From the author of Not Me, this powerful novel about an Israeli father and his daughter brings to life a rich canvas of events and unexpected change in the aftermath of a suicide bombing.
In the galvanizing opening of The Wanting, the celebrated Russian-born postmodern architect Roman Guttman is injured in a bus bombing, causing his life to swerve into instability and his perceptions to become heightened and disturbed as he embarks on an ill-advised journey into Palestinian territory. The account of Roman’s desert odyssey alternates with the vivacious, bittersweet diary of his thirteen-year-old daughter, Anyusha (who is on her own perilous path, of which Roman is ignorant), and the startlingly alive witnessings of Amir, the young Palestinian who pushed the button and is now damned to observe the havoc he has wrought from a shaky beyond.
Enriched by flashbacks to the alluringly sad tale of Anyusha’s mother, a famous Russian refusenik who died for her beliefs, The Wanting is a poignant study of the costs of extremism, but it is most satisfying as a story of characters enmeshed in their imperfect love for one another and for the heartbreakingly complex world in which that love is wrought.
About the Author
Michael Lavigne was born in Newark, New Jersey. He began seriously writing fiction only at midlife and was a participant of the Squaw Valley Community of Writers. Not Me is his first novel, and he is currently working on his second, set in Moscow, where he once lived. He lives in San Francisco with his wife, Gayle.
"From the Hardcover edition."
“In this exquisite novel of longing and loss, Lavigne has woven multiple stories of intersecting lives and conflicting desires. From the snowy streets of communist Moscow to the scorching heat of a Palestinian-controlled desert, we travel with characters at once ruined and resilient, some idealistic, others world-weary—all pursuing that most essential but elusive want: a place to call home. A beautiful meditation on love, and on all the ways in which stories are remembered and told.”
—Dalia Sofer, author of The Septembers of Shiraz

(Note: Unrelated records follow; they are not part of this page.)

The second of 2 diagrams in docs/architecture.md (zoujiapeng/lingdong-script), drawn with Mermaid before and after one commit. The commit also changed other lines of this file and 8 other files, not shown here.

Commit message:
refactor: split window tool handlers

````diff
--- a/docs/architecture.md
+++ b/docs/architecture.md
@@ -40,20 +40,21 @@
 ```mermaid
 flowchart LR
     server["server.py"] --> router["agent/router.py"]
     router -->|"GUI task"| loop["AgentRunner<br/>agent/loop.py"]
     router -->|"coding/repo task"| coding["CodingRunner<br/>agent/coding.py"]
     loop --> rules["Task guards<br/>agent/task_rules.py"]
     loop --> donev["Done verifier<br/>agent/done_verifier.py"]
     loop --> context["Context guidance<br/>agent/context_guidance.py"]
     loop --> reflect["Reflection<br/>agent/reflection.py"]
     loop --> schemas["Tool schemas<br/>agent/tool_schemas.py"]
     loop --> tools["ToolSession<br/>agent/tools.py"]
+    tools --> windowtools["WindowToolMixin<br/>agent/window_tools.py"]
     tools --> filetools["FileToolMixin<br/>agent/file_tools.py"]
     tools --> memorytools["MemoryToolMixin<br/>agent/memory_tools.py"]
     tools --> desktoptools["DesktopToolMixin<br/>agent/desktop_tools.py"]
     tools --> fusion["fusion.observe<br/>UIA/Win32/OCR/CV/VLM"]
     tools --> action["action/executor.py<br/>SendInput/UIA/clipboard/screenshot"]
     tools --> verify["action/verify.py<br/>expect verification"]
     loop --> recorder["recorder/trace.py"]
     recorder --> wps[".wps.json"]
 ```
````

“Lavigne writes like an angel. And like a devil. Indeed, he writes so well that it isn’t always possible to tell which is which. His ability to give wild imaginings a concrete immediacy, a human warmth and plausibility, is the rarest of writerly gifts.”
—Jonathan Rosen, author of Joy Comes in the Morning and The Talmud and the Internet

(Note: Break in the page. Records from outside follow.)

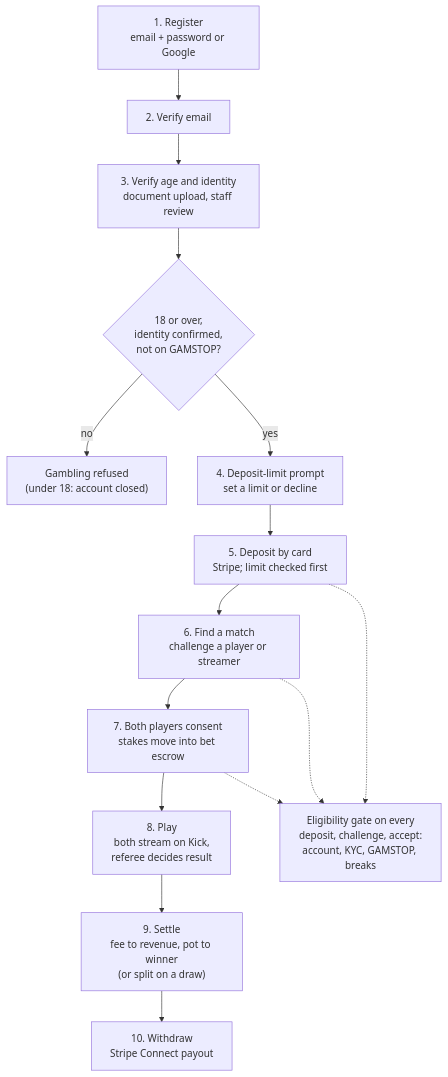
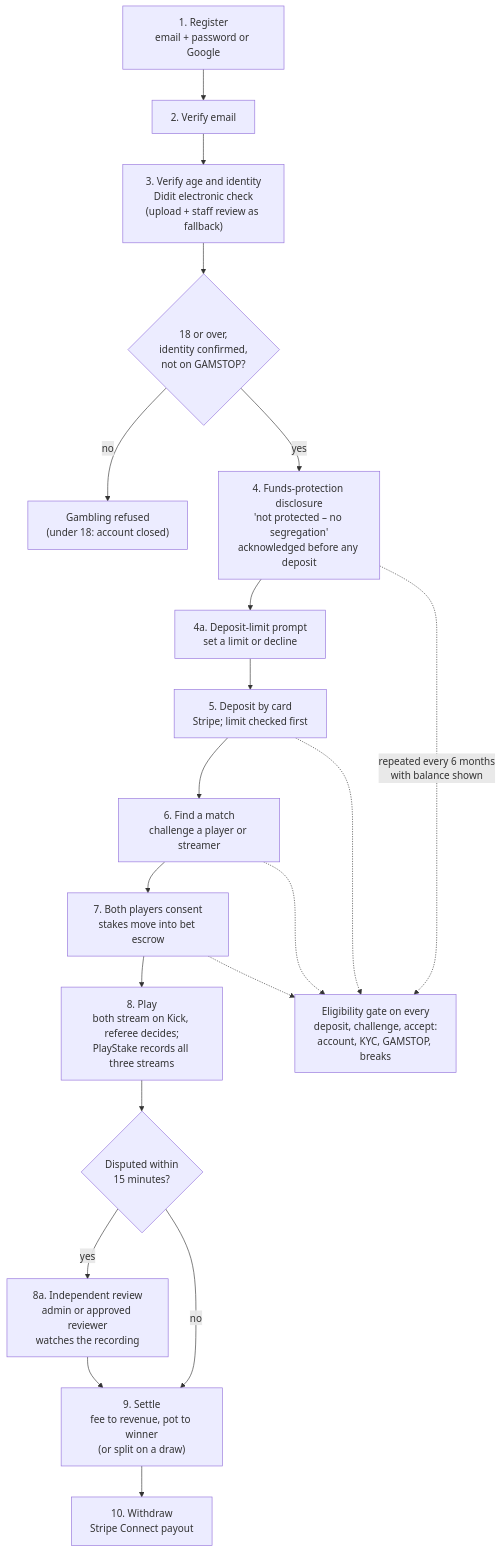
One commit to mayswill3/PlayStake changed the first of 2 diagrams in docs/compliance/09-end-to-end-flow.md. Above: the diagram before and after it, drawn with Mermaid. The commit also changed other lines of this file and 50 other files, not shown here.

````diff
--- a/docs/compliance/09-end-to-end-flow.md
+++ b/docs/compliance/09-end-to-end-flow.md
@@ -19,17 +19,22 @@
 ```mermaid
 flowchart TD
   A["1. Register<br/>email + password or Google"] --> B["2. Verify email"]
-  B --> C["3. Verify age and identity<br/>document upload, staff review"]
+  B --> C["3. Verify age and identity<br/>Didit electronic check<br/>(upload + staff review as fallback)"]
   C --> D{"18 or over,<br/>identity confirmed,<br/>not on GAMSTOP?"}
   D -- no --> X["Gambling refused<br/>(under 18: account closed)"]
-  D -- yes --> E["4. Deposit-limit prompt<br/>set a limit or decline"]
+  D -- yes --> FP["4. Funds-protection disclosure<br/>'not protected – no segregation'<br/>acknowledged before any deposit"]
+  FP --> E["4a. Deposit-limit prompt<br/>set a limit or decline"]
   E --> F["5. Deposit by card<br/>Stripe; limit checked first"]
   F --> G["6. Find a match<br/>challenge a player or streamer"]
   G --> H["7. Both players consent<br/>stakes move into bet escrow"]
-  H --> I["8. Play<br/>both stream on Kick,<br/>referee decides result"]
-  I --> J["9. Settle<br/>fee to revenue, pot to winner<br/>(or split on a draw)"]
+  H --> I["8. Play<br/>both stream on Kick, referee decides;<br/>PlayStake records all three streams"]
+  I --> DS{"Disputed within<br/>15 minutes?"}
+  DS -- yes --> RV["8a. Independent review<br/>admin or approved reviewer<br/>watches the recording"]
+  RV --> J
+  DS -- no --> J["9. Settle<br/>fee to revenue, pot to winner<br/>(or split on a draw)"]
   J --> K["10. Withdraw<br/>Stripe Connect payout"]
   G -.-> L["Eligibility gate on every<br/>deposit, challenge, accept:<br/>account, KYC, GAMSTOP, breaks"]
   H -.-> L
   F -.-> L
+  FP -. "repeated every 6 months<br/>with balance shown" .-> L
 ```
````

“Lavigne’s heartfelt examination offers what reportage never could: an intensely intimate and human depiction of the forces that unite and powerfully divide this region and its people.”